BEGIN
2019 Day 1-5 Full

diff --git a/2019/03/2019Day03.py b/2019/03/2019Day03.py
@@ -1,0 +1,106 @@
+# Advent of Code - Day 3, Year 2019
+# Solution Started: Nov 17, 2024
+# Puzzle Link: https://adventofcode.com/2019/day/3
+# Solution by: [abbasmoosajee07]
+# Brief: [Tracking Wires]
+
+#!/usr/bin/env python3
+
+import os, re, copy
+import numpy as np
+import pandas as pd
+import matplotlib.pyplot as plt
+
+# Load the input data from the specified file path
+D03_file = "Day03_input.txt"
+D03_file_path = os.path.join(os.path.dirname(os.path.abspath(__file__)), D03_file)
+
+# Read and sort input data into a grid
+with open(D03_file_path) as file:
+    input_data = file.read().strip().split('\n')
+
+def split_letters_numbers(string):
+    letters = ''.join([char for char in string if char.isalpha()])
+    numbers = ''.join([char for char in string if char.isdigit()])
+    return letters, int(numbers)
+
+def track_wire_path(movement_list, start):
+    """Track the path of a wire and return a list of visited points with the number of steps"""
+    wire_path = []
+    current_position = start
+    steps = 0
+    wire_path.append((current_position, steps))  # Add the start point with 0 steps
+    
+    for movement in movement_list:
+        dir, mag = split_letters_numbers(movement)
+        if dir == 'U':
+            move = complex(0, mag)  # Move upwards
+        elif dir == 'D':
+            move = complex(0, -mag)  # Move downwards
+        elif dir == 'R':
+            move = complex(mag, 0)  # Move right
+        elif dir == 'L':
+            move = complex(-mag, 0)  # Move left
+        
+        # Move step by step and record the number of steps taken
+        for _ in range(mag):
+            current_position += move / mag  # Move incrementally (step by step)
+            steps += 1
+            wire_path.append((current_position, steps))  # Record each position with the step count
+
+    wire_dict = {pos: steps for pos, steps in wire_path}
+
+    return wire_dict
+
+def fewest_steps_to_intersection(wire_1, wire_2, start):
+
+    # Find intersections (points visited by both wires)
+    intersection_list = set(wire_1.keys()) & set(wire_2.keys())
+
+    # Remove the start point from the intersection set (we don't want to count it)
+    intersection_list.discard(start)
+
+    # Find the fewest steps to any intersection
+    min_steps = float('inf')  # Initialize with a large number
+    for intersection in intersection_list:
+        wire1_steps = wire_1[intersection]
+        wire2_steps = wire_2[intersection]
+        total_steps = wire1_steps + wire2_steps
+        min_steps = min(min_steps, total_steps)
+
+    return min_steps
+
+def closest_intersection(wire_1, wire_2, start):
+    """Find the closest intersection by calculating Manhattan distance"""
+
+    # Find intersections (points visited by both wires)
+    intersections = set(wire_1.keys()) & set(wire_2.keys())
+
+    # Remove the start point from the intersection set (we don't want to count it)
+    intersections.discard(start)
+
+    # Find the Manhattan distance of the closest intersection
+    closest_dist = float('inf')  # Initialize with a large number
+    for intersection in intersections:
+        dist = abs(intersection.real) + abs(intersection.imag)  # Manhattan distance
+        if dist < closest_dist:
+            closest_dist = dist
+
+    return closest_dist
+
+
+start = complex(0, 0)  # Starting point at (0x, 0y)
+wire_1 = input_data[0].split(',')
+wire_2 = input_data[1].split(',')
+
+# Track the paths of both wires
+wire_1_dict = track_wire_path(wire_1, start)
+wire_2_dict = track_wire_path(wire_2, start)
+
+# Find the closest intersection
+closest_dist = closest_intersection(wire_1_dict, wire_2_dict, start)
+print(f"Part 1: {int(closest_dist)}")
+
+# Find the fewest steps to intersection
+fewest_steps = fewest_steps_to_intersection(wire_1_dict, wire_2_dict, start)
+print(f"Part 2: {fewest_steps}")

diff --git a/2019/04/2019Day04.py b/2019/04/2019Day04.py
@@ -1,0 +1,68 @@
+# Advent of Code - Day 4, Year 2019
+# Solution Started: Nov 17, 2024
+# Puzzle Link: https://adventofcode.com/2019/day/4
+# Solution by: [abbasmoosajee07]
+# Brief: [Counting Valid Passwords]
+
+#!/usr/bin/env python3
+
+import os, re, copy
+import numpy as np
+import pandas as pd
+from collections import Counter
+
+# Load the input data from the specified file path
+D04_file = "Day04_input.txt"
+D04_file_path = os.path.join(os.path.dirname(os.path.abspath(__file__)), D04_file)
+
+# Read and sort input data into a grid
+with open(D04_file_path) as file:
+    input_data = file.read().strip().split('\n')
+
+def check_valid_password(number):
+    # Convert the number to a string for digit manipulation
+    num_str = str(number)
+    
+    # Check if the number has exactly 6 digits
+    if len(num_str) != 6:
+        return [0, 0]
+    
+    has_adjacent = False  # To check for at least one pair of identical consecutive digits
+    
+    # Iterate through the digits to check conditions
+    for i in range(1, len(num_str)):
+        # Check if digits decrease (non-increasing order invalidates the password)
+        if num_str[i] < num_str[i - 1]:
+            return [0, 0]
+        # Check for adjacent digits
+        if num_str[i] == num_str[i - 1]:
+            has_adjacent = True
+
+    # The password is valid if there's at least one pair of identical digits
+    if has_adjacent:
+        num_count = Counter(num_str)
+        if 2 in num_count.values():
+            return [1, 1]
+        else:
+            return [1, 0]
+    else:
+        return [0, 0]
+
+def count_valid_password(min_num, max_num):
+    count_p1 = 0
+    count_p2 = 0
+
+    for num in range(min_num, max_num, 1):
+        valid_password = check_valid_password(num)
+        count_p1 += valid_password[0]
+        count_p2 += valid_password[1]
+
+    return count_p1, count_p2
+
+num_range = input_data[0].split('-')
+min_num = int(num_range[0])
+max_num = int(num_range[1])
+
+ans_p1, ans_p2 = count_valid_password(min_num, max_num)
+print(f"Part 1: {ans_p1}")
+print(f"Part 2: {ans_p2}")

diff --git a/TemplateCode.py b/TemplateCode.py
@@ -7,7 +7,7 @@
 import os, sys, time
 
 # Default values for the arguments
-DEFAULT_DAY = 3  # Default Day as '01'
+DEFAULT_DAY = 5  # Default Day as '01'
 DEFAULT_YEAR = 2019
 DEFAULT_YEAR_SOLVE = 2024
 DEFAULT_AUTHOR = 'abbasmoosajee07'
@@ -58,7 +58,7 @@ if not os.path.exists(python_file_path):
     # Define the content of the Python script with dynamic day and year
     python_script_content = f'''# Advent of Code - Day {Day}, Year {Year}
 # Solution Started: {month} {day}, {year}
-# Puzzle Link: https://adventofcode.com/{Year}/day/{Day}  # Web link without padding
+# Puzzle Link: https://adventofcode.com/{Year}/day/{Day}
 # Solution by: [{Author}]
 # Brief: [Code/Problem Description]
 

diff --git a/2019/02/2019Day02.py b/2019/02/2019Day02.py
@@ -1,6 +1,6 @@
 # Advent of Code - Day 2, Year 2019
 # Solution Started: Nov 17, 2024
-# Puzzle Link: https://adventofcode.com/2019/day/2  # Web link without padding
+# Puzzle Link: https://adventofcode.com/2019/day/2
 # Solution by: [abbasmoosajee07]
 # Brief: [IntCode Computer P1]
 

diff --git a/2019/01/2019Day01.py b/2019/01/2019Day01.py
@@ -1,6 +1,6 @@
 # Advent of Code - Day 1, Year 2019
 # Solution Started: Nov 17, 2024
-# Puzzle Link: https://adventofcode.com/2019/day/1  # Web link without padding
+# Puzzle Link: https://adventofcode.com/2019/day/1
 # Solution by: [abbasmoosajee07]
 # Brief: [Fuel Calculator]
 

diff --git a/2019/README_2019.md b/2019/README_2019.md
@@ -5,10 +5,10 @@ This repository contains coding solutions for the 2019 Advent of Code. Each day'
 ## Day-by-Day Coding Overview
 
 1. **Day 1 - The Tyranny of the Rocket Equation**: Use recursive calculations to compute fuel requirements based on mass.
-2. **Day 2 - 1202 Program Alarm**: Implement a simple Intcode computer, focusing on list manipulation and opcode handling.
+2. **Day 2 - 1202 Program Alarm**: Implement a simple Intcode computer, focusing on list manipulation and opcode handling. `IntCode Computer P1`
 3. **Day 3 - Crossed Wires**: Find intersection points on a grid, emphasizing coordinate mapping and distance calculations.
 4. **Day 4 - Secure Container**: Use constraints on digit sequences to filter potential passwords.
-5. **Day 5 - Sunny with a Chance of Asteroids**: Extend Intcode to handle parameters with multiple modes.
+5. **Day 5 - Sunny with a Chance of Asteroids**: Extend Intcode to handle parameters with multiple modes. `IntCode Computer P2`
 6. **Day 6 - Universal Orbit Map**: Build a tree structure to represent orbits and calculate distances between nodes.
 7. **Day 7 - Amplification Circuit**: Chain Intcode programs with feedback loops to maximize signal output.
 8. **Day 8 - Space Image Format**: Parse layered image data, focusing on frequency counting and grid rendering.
END
- _Problem details_: All lines above that contain the word "complex" are to be copied.

- _Answer section_:
+            move = complex(0, mag)  # Move upwards
+            move = complex(0, -mag)  # Move downwards
+            move = complex(mag, 0)  # Move right
+            move = complex(-mag, 0)  # Move left
+start = complex(0, 0)  # Starting point at (0x, 0y)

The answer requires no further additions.